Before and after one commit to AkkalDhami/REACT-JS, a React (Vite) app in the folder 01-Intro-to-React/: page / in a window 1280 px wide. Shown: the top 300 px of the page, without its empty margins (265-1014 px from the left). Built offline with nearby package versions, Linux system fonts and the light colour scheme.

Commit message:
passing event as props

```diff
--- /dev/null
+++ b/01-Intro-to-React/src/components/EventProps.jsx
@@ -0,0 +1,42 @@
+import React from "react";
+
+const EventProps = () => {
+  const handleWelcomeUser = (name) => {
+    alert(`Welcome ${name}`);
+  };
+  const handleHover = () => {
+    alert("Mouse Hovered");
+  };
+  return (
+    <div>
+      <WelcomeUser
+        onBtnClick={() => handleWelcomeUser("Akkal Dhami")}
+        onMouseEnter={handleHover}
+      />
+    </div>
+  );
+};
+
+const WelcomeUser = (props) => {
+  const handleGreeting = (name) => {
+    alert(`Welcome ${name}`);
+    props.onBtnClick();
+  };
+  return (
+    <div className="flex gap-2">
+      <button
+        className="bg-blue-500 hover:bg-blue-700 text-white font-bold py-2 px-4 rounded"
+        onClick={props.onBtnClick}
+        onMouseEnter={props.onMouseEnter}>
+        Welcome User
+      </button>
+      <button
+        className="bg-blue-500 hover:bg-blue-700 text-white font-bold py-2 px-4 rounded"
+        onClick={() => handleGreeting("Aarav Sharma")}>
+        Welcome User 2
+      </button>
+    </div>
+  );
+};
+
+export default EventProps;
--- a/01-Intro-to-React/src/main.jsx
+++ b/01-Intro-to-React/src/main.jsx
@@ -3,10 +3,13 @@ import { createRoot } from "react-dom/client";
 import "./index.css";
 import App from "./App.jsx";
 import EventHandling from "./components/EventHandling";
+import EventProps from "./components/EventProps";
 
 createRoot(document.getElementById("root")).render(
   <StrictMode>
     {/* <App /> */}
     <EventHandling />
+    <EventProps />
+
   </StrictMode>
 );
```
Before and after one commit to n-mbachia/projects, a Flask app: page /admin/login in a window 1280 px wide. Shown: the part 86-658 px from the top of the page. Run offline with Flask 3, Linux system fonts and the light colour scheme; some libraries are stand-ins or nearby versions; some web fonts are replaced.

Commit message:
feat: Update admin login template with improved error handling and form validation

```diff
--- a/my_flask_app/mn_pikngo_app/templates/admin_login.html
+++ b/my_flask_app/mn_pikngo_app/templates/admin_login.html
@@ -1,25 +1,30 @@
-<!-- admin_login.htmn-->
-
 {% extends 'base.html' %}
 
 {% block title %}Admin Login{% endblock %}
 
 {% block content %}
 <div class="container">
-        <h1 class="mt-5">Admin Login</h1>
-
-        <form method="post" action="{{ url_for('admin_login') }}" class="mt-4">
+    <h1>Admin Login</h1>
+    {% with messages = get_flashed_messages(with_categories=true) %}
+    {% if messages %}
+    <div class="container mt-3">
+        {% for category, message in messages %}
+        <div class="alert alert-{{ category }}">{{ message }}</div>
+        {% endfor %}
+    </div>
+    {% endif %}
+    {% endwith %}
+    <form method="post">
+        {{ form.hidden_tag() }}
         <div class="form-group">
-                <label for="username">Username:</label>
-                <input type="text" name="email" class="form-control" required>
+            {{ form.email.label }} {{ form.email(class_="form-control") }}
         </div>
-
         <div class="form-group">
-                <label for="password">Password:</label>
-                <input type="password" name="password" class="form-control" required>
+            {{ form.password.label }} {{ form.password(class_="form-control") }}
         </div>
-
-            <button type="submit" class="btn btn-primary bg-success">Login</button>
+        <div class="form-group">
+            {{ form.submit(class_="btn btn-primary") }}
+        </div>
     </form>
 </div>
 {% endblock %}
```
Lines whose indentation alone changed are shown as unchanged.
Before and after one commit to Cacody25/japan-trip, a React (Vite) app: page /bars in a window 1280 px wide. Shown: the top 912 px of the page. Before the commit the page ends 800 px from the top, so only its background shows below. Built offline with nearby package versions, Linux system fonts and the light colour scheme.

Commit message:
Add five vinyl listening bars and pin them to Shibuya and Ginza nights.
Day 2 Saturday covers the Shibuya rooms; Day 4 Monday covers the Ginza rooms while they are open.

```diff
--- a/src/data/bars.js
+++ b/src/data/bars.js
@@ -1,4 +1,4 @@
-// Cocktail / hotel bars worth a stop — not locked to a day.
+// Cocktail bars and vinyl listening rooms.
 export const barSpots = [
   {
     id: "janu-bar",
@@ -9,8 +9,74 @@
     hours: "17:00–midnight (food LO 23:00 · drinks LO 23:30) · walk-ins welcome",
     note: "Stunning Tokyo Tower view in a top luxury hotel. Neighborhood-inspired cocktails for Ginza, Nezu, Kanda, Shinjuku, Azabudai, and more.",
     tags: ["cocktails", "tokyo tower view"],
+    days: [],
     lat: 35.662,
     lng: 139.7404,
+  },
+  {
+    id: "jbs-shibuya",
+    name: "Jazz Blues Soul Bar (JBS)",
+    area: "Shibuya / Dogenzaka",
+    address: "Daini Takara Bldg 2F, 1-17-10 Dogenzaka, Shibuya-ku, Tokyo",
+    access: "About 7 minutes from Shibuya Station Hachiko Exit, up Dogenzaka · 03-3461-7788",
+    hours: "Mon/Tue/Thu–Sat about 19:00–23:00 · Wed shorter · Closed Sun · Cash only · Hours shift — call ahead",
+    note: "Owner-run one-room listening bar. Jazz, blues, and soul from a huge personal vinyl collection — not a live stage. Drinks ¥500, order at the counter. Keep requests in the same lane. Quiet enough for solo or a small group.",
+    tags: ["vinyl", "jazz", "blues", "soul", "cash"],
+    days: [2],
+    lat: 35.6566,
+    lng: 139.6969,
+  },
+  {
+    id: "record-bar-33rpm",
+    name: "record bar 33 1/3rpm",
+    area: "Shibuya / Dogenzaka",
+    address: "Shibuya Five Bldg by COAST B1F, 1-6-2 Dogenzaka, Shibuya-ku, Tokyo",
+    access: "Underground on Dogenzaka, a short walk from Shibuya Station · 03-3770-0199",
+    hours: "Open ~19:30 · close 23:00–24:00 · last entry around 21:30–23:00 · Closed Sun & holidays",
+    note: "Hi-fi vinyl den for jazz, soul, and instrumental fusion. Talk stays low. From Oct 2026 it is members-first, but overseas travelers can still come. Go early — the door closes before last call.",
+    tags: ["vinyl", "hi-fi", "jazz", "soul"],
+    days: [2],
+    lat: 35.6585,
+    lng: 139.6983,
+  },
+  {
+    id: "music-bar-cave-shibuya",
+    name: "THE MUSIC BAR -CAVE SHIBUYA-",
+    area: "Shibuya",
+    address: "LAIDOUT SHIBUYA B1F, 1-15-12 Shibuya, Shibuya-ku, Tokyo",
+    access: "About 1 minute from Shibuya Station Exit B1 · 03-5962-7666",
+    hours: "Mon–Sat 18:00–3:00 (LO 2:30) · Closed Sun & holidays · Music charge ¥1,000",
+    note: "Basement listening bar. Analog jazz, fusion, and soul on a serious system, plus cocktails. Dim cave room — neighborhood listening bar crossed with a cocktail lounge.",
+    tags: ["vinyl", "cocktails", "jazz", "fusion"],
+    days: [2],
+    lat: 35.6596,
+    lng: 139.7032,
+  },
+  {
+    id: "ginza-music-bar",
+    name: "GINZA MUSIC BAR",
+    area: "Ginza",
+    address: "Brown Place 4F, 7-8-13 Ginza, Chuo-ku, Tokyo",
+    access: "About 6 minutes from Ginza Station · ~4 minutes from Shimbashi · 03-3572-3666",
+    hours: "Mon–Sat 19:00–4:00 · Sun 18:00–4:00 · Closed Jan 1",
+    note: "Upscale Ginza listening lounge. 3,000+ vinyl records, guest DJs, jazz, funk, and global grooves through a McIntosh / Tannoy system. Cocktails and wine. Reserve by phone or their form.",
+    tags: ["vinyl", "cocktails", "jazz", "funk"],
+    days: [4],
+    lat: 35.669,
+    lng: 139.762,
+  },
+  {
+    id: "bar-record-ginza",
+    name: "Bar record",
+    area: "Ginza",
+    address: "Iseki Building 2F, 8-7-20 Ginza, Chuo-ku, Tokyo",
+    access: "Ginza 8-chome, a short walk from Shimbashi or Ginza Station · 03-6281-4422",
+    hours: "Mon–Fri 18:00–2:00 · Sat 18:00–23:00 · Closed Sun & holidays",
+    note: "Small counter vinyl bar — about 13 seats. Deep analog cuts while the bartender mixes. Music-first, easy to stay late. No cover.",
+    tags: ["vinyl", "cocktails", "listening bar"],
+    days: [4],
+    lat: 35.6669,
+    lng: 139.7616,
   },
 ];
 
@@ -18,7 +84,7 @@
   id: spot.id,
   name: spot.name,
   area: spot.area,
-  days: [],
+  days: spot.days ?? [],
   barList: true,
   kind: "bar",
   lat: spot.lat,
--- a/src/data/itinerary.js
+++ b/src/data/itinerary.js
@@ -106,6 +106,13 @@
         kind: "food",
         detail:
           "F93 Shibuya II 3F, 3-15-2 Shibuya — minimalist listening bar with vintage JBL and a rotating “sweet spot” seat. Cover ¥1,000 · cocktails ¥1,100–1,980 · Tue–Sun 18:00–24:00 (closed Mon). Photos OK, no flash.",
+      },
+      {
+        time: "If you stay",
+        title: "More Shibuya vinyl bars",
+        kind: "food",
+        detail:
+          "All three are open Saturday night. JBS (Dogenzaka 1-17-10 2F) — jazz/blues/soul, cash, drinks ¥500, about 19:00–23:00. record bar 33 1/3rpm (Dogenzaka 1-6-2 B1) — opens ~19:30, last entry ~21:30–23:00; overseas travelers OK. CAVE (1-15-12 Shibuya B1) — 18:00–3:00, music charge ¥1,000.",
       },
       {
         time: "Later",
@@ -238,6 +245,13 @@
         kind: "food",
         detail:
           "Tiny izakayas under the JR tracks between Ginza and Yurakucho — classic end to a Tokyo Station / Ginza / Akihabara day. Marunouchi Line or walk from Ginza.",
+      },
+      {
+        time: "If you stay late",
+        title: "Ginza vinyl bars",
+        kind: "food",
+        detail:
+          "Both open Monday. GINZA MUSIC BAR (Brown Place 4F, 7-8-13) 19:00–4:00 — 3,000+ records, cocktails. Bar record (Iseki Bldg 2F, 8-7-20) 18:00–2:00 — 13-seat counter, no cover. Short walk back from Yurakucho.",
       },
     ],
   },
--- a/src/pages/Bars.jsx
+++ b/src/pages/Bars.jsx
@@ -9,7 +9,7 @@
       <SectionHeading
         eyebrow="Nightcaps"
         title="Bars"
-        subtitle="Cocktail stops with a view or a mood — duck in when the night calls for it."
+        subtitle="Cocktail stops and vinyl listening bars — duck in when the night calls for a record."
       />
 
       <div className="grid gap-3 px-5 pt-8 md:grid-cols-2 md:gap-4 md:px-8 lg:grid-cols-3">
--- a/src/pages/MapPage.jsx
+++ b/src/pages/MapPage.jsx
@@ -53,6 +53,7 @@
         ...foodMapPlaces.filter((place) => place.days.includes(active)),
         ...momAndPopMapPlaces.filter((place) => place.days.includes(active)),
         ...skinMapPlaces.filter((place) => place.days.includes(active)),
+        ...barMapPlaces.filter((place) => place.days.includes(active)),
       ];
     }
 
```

● Task goal
Counting lines with the word "group" in the listing, state the resulting number and nothing else.

● Output below
4